In a move showing House Democrat interest in moving beyond Obamacare, the chairman of the House Budget Committee is asking the Congressional Budget Office to set out the parameters of how a single-payer system would work.
The request, from House Budget Committee Chairman John Yarmuth, is notable in that it’s not asking the CBO to provide a cost estimate. A controversial study from the Mercatus Center estimates a $32.6 trillion cost over a decade.
Proponents of a single-payer system say the big cost fronted by the government would be offset by lower costs in the private system.
Instead of a cost estimate, Yarmuth, a Kentucky Democrat, is asking the CBO to focus on issues including how such a system would be administered, coverage eligibility and enrollment, how it could be financed and what role private insurers would play.
Democrats made health care the focus on their 2018 election campaign after Republicans narrowly failed to repeal the Affordable Care Act in the last Congress. Most of the likely 2018 presidential nominees have endorsed what’s called Medicare-for-All, including Sens. Bernie Sanders, Elizabeth Warren, Cory Booker and Kamala Harris.
With Republicans in control of the Senate, there’s virtually no chance of a single-payer system being enacted this Congress.

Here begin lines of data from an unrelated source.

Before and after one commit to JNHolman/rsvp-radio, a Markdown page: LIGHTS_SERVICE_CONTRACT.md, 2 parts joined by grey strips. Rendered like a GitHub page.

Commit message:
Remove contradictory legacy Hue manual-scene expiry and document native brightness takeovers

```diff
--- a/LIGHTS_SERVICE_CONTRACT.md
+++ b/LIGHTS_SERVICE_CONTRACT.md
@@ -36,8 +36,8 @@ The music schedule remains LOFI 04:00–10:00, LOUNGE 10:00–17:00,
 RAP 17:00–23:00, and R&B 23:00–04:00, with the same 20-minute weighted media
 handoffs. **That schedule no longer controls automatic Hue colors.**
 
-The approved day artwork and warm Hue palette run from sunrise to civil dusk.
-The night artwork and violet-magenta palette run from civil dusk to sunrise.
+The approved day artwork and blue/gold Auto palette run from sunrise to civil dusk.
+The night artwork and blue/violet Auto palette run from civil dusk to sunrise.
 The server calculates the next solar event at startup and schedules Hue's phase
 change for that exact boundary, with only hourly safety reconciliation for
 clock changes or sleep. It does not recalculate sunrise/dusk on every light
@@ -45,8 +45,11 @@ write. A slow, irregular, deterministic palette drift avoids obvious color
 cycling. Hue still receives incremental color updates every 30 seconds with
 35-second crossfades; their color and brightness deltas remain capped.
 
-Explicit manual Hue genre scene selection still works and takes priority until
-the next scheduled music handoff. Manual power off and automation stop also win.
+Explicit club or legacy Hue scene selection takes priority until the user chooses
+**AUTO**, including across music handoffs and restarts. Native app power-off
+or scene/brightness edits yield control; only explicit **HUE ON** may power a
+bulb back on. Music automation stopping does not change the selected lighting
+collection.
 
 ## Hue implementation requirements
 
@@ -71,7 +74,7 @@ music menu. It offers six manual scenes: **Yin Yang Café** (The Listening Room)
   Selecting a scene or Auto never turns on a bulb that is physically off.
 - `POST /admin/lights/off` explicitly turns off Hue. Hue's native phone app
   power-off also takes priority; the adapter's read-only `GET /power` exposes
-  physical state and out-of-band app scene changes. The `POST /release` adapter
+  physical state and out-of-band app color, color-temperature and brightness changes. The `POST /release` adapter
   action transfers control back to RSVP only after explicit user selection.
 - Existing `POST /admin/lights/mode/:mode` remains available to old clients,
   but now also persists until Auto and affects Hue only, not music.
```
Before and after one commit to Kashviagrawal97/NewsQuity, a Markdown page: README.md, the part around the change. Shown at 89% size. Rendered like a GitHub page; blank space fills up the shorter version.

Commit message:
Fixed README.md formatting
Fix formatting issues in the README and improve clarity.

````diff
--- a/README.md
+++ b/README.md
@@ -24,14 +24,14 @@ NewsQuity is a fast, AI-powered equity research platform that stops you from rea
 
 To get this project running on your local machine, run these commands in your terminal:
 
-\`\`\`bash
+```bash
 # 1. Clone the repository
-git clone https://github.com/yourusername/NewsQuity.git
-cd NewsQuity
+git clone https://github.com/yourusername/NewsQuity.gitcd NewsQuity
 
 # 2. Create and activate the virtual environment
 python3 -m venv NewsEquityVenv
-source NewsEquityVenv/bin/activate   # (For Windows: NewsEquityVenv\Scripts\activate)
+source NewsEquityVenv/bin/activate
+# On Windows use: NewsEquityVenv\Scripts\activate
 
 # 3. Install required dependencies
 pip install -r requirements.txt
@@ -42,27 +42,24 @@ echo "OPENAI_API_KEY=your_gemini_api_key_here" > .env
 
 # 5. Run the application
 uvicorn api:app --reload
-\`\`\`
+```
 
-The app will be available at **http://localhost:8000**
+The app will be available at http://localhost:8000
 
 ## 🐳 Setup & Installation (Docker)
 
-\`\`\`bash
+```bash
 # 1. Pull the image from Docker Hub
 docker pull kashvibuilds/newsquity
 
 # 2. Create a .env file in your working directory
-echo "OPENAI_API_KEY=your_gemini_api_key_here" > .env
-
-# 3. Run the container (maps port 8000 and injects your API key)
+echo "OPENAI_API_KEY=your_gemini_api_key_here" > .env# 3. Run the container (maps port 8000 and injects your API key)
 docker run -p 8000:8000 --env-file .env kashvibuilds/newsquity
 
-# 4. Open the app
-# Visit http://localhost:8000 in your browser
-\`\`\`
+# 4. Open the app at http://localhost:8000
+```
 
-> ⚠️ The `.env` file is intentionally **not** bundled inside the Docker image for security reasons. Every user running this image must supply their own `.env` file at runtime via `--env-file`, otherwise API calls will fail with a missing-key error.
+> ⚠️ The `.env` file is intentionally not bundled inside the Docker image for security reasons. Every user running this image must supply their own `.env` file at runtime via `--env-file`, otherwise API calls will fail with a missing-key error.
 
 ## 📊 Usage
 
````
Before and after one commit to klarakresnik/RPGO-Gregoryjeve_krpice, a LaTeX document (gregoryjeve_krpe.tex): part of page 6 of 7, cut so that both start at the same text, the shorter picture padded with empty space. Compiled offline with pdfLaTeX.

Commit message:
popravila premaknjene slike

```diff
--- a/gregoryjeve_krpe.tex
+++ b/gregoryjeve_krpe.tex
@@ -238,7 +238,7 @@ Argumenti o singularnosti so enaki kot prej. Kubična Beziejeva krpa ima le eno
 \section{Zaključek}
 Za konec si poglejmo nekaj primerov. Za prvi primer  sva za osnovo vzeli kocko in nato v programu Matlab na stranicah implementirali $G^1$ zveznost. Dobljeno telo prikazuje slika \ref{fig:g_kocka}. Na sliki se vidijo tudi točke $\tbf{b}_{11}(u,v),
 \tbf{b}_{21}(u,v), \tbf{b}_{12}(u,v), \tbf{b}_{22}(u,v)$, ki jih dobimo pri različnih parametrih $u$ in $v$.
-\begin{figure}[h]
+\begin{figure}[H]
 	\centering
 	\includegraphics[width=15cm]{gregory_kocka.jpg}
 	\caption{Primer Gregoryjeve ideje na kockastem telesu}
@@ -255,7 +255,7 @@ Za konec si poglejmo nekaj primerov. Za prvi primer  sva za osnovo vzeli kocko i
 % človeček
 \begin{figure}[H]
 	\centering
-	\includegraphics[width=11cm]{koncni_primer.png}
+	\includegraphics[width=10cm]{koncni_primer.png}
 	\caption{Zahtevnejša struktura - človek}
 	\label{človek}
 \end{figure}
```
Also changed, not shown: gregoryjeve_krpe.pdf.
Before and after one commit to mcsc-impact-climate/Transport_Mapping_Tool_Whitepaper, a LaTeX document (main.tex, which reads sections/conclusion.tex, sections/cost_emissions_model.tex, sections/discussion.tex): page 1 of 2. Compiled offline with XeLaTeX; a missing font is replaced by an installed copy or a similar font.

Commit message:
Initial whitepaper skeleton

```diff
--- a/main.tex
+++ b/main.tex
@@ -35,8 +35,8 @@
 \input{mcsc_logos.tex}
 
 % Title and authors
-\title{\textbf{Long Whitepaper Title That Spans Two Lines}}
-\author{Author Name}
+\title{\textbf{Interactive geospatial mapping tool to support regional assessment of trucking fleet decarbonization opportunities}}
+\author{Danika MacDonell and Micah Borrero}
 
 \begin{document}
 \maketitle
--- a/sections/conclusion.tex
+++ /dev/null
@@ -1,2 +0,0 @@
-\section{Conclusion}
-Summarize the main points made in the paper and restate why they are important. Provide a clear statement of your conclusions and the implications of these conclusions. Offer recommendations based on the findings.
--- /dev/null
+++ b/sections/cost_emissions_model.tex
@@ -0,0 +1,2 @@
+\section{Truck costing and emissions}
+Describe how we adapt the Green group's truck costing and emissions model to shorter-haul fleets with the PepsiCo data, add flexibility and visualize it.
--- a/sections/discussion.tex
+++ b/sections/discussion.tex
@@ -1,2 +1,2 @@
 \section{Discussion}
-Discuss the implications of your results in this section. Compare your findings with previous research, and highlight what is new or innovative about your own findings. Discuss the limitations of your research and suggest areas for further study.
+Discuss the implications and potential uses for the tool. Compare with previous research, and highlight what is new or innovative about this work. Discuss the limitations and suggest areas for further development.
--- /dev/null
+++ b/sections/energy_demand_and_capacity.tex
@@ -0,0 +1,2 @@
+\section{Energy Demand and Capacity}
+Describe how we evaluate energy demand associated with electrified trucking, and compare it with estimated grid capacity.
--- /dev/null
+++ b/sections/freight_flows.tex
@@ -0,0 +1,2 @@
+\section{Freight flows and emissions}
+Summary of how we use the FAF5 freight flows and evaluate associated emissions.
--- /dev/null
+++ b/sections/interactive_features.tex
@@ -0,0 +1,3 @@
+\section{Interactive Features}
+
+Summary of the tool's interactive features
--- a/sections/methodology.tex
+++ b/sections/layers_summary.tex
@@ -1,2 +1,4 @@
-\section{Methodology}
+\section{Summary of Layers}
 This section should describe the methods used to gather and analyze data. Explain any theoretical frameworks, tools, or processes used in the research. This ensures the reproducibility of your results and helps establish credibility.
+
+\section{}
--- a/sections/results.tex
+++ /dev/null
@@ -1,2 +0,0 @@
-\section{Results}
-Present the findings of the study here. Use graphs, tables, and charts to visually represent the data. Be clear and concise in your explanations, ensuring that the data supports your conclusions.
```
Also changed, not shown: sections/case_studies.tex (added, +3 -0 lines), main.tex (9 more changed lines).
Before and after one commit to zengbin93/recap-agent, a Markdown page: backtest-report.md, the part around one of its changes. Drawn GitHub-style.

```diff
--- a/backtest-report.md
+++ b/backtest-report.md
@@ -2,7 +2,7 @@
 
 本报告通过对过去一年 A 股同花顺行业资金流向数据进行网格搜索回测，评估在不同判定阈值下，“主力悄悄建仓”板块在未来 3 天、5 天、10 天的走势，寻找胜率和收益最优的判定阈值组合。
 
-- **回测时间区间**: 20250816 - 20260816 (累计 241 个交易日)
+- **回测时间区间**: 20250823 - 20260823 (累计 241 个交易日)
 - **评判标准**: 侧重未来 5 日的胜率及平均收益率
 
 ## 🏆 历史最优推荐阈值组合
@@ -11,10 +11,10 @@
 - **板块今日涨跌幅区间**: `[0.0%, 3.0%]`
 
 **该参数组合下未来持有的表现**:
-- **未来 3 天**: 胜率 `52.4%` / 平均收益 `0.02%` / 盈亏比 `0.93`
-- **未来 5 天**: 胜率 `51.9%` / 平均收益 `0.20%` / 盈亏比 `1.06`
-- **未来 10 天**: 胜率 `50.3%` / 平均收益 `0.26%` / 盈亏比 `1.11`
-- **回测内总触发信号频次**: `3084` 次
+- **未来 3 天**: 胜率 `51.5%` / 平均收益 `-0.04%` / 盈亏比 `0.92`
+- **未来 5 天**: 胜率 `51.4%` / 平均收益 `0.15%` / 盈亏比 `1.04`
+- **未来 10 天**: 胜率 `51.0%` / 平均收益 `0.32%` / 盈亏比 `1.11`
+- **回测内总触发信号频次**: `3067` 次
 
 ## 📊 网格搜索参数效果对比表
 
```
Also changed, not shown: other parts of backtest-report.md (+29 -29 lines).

Major health insurers including UnitedHealth
were trading mixed.